Property rights debate could delay shale gas projects

Greenpeace is trying to get landowners to declare they do not want fracking beneath their property in a bid to stop projects. It could delay schemes, but may also spur the government to simply change legislation

A legal attempt to stop shale gas firms drilling beneath homes and businesses may delay projects by around a year, but is unlikely to scupper them, say lawyers.

On 14 October, Greenpeace announced it is trying to create a patchwork of “no go” areas for onshore oil and gas across England.

It is getting landowners to announce they will not accept drilling or hydraulic fracturing of rocks (fracking) beneath them, even several kilometres underground.
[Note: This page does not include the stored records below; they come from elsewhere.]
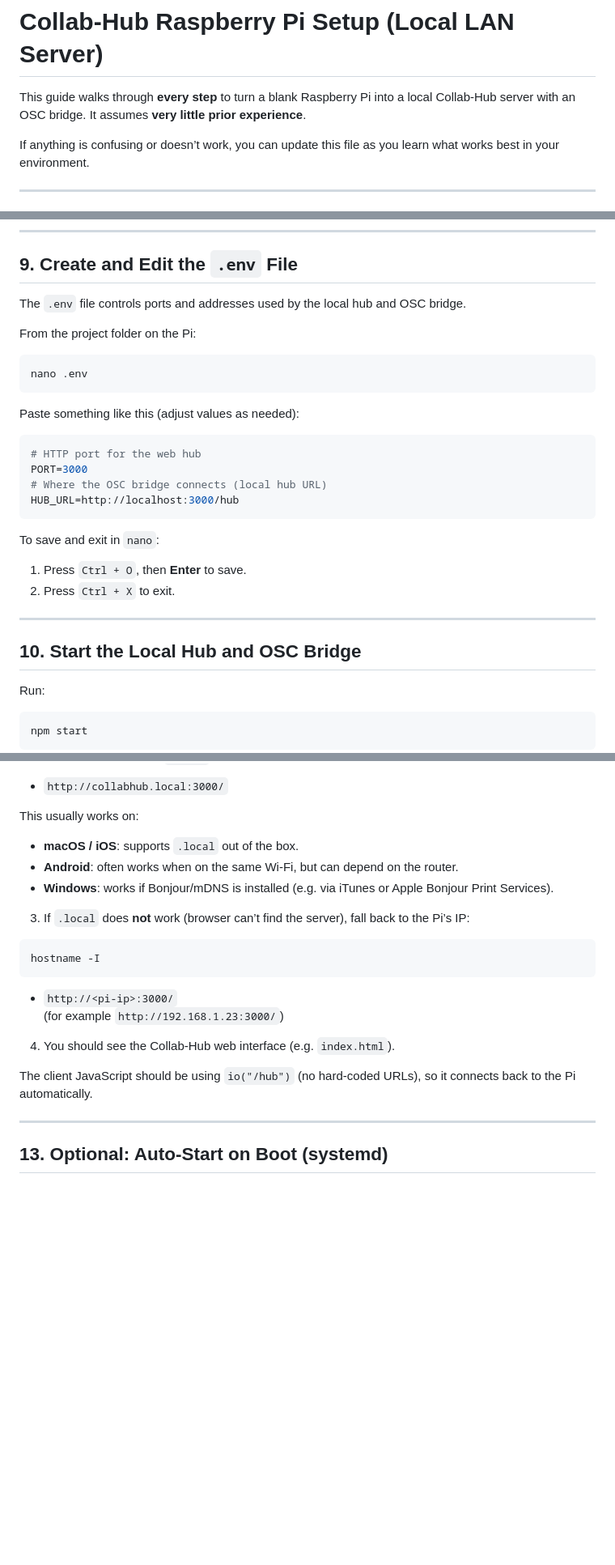
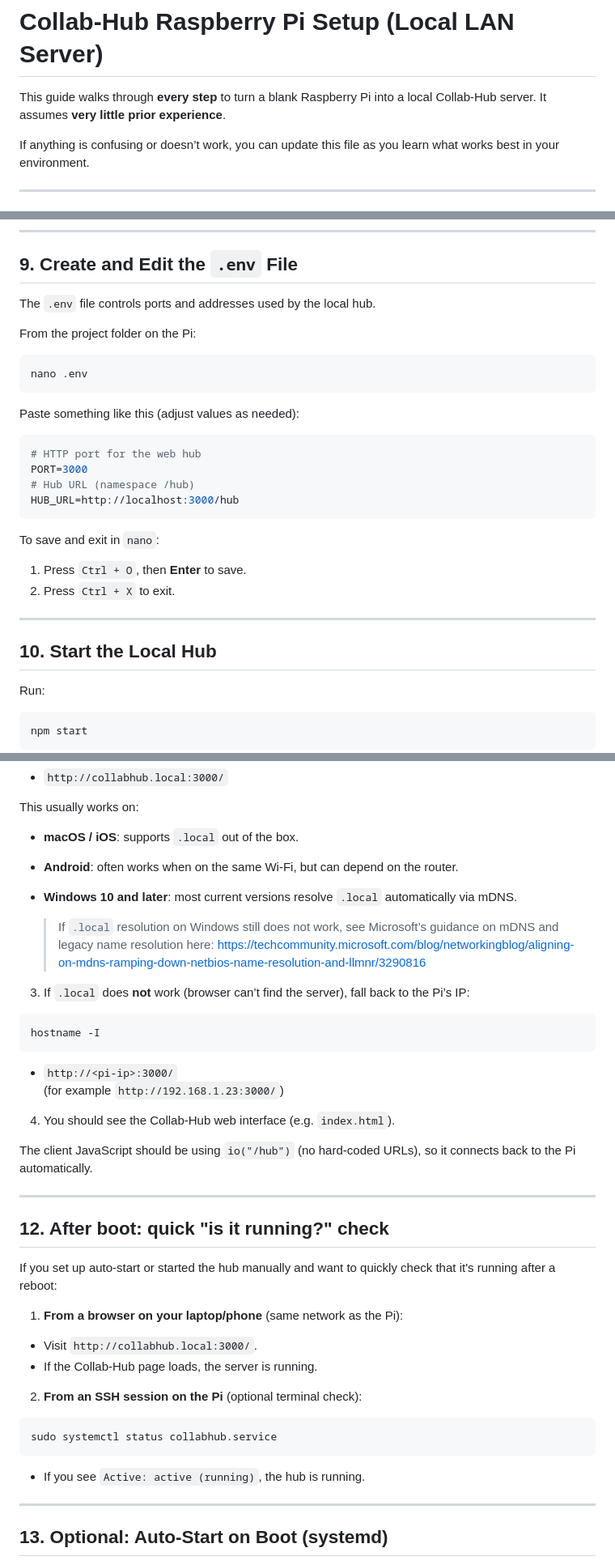
Before and after one commit to Collab-Hub-io/collab-hub-local-rpi, a Markdown page: README.md, 3 parts joined by grey strips. Shown: that part at 81% size. GitHub-like rendering; blank space fills up the shorter version.

````diff
--- a/README.md
+++ b/README.md
@@ -1,6 +1,6 @@
 # Collab-Hub Raspberry Pi Setup (Local LAN Server)
 
-This guide walks through **every step** to turn a blank Raspberry Pi into a local Collab-Hub server with an OSC bridge. It assumes **very little prior experience**.
+This guide walks through **every step** to turn a blank Raspberry Pi into a local Collab-Hub server. It assumes **very little prior experience**.
 
 If anything is confusing or doesn’t work, you can update this file as you learn what works best in your environment.
 
@@ -229,7 +240,7 @@ sudo npm install -g npm@11.6.4
 
 ## 9. Create and Edit the `.env` File
 
-The `.env` file controls ports and addresses used by the local hub and OSC bridge.
+The `.env` file controls ports and addresses used by the local hub.
 
 From the project folder on the Pi:
 
@@ -242,7 +253,7 @@ Paste something like this (adjust values as needed):
 ```env
 # HTTP port for the web hub
 PORT=3000
-# Where the OSC bridge connects (local hub URL)
+# Hub URL (namespace /hub)
 HUB_URL=http://localhost:3000/hub
 ```
 
@@ -253,7 +264,7 @@ To save and exit in `nano`:
 
 ---
 
-## 10. Start the Local Hub and OSC Bridge
+## 10. Start the Local Hub
 
 Run:
 
@@ -282,7 +293,11 @@ This usually works on:
 
 - **macOS / iOS**: supports `.local` out of the box.
 - **Android**: often works when on the same Wi‑Fi, but can depend on the router.
-- **Windows**: works if Bonjour/mDNS is installed (e.g. via iTunes or Apple Bonjour Print Services).
+- **Windows 10 and later**: most current versions resolve `.local` automatically via mDNS.
+
+  > If `.local` resolution on Windows still does not work, see
+  > Microsoft’s guidance on mDNS and legacy name resolution here:
+  > https://techcommunity.microsoft.com/blog/networkingblog/aligning-on-mdns-ramping-down-netbios-name-resolution-and-llmnr/3290816
 
 3. If `.local` does **not** work (browser can’t find the server), fall back to the Pi’s IP:
 
@@ -296,6 +311,26 @@ hostname -I
 4. You should see the Collab-Hub web interface (e.g. `index.html`).
 
 The client JavaScript should be using `io("/hub")` (no hard-coded URLs), so it connects back to the Pi automatically.
+
+---
+
+## 12. After boot: quick "is it running?" check
+
+If you set up auto-start or started the hub manually and want to quickly
+check that it's running after a reboot:
+
+1. **From a browser on your laptop/phone** (same network as the Pi):
+
+- Visit `http://collabhub.local:3000/`.
+- If the Collab-Hub page loads, the server is running.
+
+2. **From an SSH session on the Pi** (optional terminal check):
+
+```bash
+sudo systemctl status collabhub.service
+```
+
+- If you see `Active: active (running)`, the hub is running.
 
 ---
 
````
Also changed, not shown: other parts of README.md (+14 -3 lines).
It has set up a website for people to pledge their opposition, but already has the support of one dairy farmer in Lancashire whose farm is near one of Cuadrilla’s sites.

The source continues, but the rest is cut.